▸ **What the exercise asks**: Print, exactly as written, every line from the first line of the records below through the line containing "Also changed, not shown: 2 other files.", and nothing further.

▸ **Dataset extract**:
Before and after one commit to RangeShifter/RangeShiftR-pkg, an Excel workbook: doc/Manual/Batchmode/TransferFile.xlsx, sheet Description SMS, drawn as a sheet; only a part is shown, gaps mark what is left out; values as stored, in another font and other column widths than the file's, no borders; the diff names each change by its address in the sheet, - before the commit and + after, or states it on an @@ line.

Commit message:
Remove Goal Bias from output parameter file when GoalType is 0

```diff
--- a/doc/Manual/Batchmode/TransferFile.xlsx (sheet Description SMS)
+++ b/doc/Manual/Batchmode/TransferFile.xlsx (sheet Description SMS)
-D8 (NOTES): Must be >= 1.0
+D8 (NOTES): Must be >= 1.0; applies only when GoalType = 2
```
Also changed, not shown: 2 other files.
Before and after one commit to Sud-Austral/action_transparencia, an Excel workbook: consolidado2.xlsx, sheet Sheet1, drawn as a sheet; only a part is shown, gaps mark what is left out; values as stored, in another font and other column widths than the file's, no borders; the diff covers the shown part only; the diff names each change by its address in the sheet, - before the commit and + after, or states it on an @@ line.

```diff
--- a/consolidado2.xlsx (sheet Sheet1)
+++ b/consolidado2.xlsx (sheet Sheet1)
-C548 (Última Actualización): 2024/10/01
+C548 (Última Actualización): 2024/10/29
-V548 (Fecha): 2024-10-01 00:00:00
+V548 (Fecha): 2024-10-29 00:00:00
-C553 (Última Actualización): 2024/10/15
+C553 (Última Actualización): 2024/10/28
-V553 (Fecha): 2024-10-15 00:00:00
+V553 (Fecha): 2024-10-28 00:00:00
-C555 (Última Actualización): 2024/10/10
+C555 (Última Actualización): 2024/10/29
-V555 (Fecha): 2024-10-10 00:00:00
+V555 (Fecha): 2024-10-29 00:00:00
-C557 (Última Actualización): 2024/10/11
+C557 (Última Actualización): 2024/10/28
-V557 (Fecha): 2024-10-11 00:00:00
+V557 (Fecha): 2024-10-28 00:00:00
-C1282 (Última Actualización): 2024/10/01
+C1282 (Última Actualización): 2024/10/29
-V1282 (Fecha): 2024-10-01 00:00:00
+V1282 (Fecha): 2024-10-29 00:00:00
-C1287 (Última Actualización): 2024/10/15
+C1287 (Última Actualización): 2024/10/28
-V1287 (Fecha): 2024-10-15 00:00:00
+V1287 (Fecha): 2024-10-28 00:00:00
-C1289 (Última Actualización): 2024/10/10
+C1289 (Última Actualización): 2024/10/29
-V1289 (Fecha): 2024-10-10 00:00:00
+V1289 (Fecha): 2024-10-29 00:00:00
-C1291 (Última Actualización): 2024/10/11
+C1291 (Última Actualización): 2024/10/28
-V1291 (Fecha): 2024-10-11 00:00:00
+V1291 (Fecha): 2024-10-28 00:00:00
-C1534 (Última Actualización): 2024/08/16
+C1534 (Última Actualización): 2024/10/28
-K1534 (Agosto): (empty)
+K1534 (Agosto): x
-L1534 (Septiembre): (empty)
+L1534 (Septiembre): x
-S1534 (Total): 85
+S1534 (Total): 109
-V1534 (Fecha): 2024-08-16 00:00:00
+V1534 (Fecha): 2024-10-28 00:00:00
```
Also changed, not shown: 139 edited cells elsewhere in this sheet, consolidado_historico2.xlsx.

▸ **Reply to the exercise**:
Before and after one commit to RangeShifter/RangeShiftR-pkg, an Excel workbook: doc/Manual/Batchmode/TransferFile.xlsx, sheet Description SMS, drawn as a sheet; only a part is shown, gaps mark what is left out; values as stored, in another font and other column widths than the file's, no borders; the diff names each change by its address in the sheet, - before the commit and + after, or states it on an @@ line.

Commit message:
Remove Goal Bias from output parameter file when GoalType is 0

```diff
--- a/doc/Manual/Batchmode/TransferFile.xlsx (sheet Description SMS)
+++ b/doc/Manual/Batchmode/TransferFile.xlsx (sheet Description SMS)
-D8 (NOTES): Must be >= 1.0
+D8 (NOTES): Must be >= 1.0; applies only when GoalType = 2
```
Also changed, not shown: 2 other files.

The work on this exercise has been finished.